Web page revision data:
※

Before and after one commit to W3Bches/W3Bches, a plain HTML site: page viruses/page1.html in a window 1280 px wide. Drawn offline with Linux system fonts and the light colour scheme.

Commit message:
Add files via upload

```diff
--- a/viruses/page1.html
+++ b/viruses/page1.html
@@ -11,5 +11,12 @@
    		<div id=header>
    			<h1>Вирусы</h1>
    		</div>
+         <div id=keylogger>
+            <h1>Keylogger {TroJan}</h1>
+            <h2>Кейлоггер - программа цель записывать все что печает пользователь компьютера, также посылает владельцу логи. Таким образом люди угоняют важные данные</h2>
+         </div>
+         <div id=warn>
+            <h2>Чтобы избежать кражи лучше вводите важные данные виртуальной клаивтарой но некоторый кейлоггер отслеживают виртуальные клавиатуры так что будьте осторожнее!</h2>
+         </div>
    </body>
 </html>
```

※

What to work on
Copy every line in the records above that contains the word "viruses".

Solution to this exercise
Before and after one commit to W3Bches/W3Bches, a plain HTML site: page viruses/page1.html in a window 1280 px wide. Drawn offline with Linux system fonts and the light colour scheme.
--- a/viruses/page1.html
+++ b/viruses/page1.html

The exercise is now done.